Description
The emerald ash borer has been discovered in 98 of Iowa's 99 counties. (Photo by Dr. James E. Zablotny/USDA)

Emmet County in far northern Iowa is the lone remaining county in the state with no confirmed presence of a beetle that kills ash trees, according to the Iowa Department of Agriculture and Land Stewardship.

On Monday, the department said the emerald ash borer was discovered in Palo Alto County for the first time, in a tree in a public area near Emmetsburg.

Ash borer found in all Iowa counties but one
Emerald ash borer has been found in all Iowa counties but Emmet. (Courtesy of Iowa Department of Agriculture and Land Stewardship)

The beetle was first found in far northeast Iowa in 2010 and has since spread to all parts of the state. The beetle’s larvae eat the living, inner bark of ash trees and typically kill them within two to four years.

The beetle’s spread has led some cities to proactively remove ash trees in anticipation of their demise or to attempt insecticide treatments to prevent it. State conservation officials have estimated there were about 55 million ash trees in Iowa before the beetle’s arrival.

The adult beetles are metallic green and about a half inch long. Ash trees that are infested often have fewer leaves, sprouts with leaves coming from lower parts of the trunk or main branches, and holes where the beetles emerge that are shaped like the letter ‘D’ and are about one-eighth of an inch wide.

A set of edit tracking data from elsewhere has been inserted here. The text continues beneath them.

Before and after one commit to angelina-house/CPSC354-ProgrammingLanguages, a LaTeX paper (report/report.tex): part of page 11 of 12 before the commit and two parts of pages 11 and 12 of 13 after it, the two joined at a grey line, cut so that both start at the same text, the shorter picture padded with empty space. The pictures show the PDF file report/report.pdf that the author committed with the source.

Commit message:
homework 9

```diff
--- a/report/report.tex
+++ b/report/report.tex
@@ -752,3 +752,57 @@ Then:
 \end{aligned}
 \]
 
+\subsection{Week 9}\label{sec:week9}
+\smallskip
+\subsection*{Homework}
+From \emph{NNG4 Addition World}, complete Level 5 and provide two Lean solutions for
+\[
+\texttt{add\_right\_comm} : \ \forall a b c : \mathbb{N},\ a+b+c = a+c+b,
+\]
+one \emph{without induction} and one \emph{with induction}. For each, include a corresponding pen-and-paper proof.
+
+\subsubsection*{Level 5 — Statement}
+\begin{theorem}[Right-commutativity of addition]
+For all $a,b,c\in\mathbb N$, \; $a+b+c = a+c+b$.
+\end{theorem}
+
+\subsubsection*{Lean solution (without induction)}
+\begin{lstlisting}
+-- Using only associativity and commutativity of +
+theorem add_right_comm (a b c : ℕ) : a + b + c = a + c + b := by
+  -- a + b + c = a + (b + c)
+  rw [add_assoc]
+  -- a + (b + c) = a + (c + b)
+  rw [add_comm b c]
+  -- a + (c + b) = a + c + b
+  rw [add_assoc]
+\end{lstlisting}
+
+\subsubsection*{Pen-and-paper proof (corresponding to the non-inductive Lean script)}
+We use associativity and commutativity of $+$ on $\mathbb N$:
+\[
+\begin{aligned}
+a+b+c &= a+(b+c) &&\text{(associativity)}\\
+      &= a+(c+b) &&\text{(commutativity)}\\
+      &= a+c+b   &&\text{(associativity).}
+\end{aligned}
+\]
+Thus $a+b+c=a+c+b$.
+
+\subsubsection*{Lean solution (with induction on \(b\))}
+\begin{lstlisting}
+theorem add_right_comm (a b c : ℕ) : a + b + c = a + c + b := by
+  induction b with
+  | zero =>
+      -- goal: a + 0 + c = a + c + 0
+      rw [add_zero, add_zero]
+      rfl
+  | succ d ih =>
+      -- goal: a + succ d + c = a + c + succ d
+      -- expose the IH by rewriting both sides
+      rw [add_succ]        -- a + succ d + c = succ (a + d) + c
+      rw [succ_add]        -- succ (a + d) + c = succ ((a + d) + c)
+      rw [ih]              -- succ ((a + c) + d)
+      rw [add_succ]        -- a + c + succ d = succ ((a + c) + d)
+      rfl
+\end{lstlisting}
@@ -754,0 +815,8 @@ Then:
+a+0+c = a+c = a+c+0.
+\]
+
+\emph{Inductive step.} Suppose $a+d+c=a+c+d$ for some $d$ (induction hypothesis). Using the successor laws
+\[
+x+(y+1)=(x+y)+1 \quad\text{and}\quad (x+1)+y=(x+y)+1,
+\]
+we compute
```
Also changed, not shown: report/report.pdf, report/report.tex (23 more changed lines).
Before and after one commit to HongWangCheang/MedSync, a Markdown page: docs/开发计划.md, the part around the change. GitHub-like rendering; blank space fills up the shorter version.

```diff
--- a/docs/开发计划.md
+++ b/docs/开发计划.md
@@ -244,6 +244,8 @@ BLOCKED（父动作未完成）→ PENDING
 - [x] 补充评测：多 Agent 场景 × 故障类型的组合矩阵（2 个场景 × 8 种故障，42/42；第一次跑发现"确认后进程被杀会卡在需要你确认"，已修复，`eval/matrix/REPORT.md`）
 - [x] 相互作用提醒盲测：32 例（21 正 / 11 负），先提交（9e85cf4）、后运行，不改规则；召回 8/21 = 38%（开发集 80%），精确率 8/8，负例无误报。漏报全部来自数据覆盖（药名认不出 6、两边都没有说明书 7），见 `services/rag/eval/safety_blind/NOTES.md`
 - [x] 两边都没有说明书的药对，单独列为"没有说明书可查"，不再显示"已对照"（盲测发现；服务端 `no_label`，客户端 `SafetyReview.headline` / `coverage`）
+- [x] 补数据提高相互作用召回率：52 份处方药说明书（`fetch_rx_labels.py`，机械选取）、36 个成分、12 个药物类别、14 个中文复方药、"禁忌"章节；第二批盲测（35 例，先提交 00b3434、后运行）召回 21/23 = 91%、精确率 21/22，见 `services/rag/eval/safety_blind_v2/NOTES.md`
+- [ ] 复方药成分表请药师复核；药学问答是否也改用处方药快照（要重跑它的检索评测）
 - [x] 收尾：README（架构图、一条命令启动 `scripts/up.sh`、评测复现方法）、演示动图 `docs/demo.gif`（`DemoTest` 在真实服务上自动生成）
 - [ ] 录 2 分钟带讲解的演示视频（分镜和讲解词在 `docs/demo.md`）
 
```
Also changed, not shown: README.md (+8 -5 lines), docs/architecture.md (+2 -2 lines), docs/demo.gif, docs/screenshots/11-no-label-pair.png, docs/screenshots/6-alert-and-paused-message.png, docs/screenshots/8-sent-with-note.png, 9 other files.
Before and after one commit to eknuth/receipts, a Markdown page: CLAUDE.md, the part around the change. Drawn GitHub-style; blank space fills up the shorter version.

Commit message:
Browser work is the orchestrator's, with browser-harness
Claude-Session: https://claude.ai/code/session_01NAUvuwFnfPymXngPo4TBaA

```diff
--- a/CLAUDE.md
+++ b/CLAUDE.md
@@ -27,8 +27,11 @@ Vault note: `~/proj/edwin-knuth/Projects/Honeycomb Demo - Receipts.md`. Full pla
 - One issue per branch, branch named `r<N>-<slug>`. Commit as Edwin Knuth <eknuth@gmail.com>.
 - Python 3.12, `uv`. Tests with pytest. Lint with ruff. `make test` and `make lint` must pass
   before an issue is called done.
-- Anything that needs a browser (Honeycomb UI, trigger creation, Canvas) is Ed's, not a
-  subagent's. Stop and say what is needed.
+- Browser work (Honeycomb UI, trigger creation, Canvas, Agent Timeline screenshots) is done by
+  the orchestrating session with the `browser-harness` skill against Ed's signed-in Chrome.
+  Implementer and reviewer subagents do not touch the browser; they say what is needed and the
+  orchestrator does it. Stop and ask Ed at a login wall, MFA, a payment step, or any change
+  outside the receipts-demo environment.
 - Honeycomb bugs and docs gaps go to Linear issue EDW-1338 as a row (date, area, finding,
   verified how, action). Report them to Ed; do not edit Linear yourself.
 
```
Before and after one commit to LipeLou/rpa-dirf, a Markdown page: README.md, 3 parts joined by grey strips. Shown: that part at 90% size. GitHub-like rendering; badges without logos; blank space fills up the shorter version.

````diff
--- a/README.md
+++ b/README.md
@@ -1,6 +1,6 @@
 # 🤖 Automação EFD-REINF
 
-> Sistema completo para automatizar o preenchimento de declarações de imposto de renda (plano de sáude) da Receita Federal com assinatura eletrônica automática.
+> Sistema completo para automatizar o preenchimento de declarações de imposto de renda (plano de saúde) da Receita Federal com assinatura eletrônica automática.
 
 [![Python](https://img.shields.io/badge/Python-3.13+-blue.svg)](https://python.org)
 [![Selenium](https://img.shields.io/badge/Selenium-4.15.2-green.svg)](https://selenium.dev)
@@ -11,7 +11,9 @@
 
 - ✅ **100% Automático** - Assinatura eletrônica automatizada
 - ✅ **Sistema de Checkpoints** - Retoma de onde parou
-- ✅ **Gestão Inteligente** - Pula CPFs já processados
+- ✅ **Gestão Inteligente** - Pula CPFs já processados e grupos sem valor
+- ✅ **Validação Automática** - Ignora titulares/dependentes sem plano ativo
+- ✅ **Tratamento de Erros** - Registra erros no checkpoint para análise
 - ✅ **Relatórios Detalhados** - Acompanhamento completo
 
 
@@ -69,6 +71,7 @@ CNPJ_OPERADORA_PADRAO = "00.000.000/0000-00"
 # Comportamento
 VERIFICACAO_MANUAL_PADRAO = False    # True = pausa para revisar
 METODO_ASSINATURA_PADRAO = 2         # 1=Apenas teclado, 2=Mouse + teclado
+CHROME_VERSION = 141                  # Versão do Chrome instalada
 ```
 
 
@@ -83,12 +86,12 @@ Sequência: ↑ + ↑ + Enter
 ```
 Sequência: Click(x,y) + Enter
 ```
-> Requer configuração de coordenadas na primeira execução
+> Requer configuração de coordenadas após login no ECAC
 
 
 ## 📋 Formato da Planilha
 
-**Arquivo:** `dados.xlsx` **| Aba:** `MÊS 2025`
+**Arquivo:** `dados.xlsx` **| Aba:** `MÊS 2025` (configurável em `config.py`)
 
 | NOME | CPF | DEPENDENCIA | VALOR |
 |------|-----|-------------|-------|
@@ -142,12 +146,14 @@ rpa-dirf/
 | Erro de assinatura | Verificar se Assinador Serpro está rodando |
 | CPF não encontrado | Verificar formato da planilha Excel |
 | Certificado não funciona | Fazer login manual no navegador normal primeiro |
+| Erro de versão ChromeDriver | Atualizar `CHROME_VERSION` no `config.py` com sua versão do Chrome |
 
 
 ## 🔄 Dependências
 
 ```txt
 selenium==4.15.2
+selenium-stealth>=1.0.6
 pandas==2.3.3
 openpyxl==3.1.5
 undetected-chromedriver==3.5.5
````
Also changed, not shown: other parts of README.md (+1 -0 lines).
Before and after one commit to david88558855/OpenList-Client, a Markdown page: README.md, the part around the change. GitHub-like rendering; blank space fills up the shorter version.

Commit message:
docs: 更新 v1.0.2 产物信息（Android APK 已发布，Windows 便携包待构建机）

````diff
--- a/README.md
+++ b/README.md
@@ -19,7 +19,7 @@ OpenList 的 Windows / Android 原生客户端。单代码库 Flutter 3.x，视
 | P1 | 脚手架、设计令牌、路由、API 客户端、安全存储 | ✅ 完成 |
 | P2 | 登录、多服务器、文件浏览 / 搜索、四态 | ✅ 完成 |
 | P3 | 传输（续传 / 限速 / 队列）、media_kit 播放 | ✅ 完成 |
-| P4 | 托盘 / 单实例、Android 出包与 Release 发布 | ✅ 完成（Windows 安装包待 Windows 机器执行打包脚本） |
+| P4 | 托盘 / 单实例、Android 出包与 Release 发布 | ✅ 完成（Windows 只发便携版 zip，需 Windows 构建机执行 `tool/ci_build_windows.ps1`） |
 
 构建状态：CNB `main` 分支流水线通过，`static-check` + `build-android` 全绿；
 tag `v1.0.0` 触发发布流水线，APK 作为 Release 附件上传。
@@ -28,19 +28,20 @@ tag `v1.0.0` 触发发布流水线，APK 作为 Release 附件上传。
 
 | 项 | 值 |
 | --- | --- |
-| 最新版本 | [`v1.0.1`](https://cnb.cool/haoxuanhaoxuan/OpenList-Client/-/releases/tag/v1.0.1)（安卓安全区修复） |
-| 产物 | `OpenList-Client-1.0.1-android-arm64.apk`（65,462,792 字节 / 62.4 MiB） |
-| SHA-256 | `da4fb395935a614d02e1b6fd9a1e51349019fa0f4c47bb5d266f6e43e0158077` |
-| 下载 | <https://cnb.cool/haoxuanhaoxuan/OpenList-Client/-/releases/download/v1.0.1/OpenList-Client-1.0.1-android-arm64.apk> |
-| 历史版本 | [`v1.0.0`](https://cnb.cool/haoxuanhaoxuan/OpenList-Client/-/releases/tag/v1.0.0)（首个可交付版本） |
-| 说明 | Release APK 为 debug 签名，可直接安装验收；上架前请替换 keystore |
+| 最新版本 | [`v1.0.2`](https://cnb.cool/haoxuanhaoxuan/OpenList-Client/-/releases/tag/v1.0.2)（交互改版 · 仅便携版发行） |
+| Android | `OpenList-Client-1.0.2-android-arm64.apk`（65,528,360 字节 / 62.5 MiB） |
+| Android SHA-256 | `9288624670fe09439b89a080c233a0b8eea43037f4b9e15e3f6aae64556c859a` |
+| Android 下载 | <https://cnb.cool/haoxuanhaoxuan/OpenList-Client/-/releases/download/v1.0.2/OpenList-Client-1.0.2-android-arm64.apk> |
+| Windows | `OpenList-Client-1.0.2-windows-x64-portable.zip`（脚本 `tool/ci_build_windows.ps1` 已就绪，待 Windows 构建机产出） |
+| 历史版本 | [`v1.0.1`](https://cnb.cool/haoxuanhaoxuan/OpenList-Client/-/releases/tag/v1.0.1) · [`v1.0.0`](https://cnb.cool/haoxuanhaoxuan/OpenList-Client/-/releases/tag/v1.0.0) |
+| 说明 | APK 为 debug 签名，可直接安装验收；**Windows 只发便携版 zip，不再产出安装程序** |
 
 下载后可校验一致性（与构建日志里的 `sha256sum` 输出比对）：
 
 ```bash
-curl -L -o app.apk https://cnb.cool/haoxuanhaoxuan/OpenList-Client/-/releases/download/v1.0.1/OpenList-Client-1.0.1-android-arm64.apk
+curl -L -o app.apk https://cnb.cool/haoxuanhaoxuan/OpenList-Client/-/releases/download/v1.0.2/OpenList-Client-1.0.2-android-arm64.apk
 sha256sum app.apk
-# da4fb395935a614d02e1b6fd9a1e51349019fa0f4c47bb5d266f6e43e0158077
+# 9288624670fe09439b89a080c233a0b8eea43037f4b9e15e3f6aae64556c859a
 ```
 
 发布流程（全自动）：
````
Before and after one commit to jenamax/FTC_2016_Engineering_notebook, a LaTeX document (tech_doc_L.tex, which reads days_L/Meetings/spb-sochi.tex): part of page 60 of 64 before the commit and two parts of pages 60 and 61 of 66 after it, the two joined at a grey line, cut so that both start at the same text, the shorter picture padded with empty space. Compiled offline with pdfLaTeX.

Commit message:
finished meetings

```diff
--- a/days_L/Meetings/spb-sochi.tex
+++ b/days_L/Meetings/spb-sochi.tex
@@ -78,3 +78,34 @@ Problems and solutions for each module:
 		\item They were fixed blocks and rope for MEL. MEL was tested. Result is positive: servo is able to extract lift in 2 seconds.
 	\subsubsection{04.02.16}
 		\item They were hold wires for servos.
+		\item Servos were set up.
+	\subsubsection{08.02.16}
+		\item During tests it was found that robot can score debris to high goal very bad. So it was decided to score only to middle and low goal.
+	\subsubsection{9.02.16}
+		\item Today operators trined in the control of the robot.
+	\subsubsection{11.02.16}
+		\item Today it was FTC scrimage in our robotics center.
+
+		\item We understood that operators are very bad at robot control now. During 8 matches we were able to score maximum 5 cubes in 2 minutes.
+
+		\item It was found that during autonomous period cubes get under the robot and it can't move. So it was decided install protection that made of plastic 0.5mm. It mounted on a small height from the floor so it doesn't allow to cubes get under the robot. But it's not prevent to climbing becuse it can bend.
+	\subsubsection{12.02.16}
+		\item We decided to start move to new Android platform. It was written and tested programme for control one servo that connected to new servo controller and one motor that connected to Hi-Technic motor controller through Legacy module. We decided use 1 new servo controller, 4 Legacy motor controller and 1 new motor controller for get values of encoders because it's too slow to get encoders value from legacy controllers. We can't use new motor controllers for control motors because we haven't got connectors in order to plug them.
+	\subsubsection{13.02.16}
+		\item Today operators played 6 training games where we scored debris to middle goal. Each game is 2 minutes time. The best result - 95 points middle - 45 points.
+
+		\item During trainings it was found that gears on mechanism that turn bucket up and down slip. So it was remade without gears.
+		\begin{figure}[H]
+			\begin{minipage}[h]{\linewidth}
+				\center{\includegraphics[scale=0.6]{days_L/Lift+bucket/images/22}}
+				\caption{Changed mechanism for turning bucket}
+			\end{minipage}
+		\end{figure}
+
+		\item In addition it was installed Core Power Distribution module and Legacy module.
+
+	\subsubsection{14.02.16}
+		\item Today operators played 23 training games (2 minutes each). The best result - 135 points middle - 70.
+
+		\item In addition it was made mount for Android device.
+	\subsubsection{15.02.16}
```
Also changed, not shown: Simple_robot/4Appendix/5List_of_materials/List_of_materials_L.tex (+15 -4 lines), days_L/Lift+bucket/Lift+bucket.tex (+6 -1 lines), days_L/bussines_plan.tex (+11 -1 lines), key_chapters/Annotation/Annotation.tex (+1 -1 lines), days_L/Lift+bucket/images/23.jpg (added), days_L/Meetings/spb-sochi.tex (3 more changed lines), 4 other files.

Those who see evidence of the emerald ash borer in Emmet County can call the state entomologist’s office at (515) 725-1470.